**Problem details:**
Return the data word for word. Pictures are to be omitted.

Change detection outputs
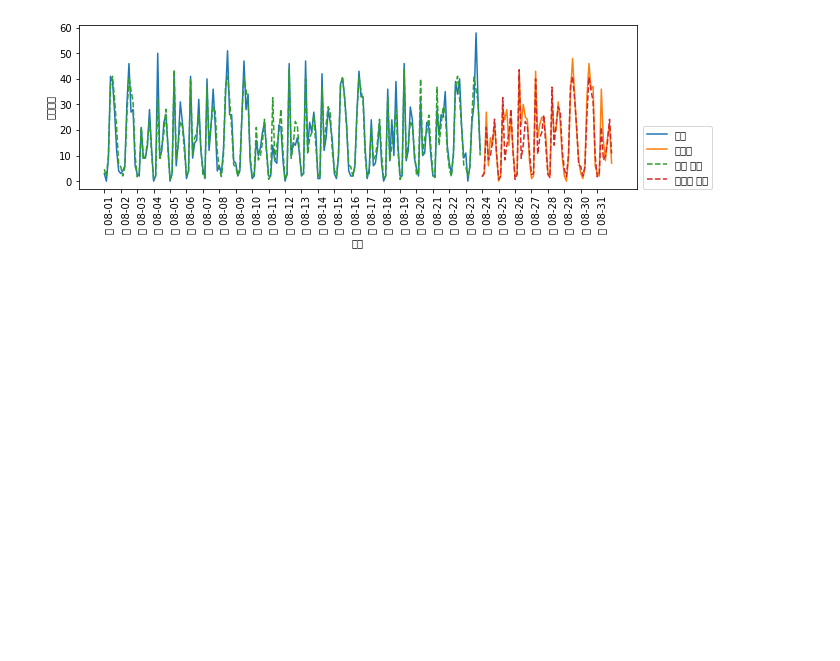
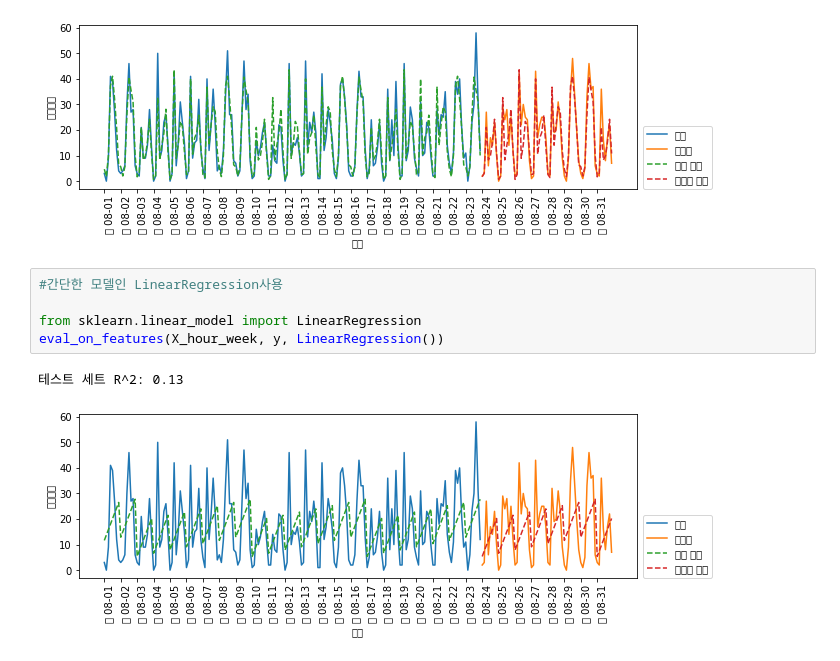
Before and after one commit to sja3410/Machine_Learning, a Jupyter notebook: sunjungAn/데이터 표현과 특성 공학.ipynb, the cells around one changed output. Saved outputs shown, nothing was run; the diff lists cells and outputs as text; blank space fills up the shorter version.

```diff
--- a/sunjungAn/데이터 표현과 특성 공학.ipynb
+++ b/sunjungAn/데이터 표현과 특성 공학.ipynb
@@ -807,3 +807,11 @@ eval_on_features(X_hour_week, y, regressor)
 # %% [output]
 테스트 세트 R^2: 0.84
 [figure]
+# %%
+#간단한 모델인 LinearRegression사용
+
+from sklearn.linear_model import LinearRegression
+eval_on_features(X_hour_week, y, LinearRegression())
+# %% [output]
+테스트 세트 R^2: 0.13
+[figure, added]
```
Also changed, not shown: parts of 5 cells of this notebook.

**Completed exercise:**
Before and after one commit to sja3410/Machine_Learning, a Jupyter notebook: sunjungAn/데이터 표현과 특성 공학.ipynb, the cells around one changed output. Saved outputs shown, nothing was run; the diff lists cells and outputs as text; blank space fills up the shorter version.

```diff
--- a/sunjungAn/데이터 표현과 특성 공학.ipynb
+++ b/sunjungAn/데이터 표현과 특성 공학.ipynb
@@ -807,3 +807,11 @@ eval_on_features(X_hour_week, y, regressor)
 # %% [output]
 테스트 세트 R^2: 0.84
 [figure]
+# %%
+#간단한 모델인 LinearRegression사용
+
+from sklearn.linear_model import LinearRegression
+eval_on_features(X_hour_week, y, LinearRegression())
+# %% [output]
+테스트 세트 R^2: 0.13
+[figure, added]
```
Also changed, not shown: parts of 5 cells of this notebook.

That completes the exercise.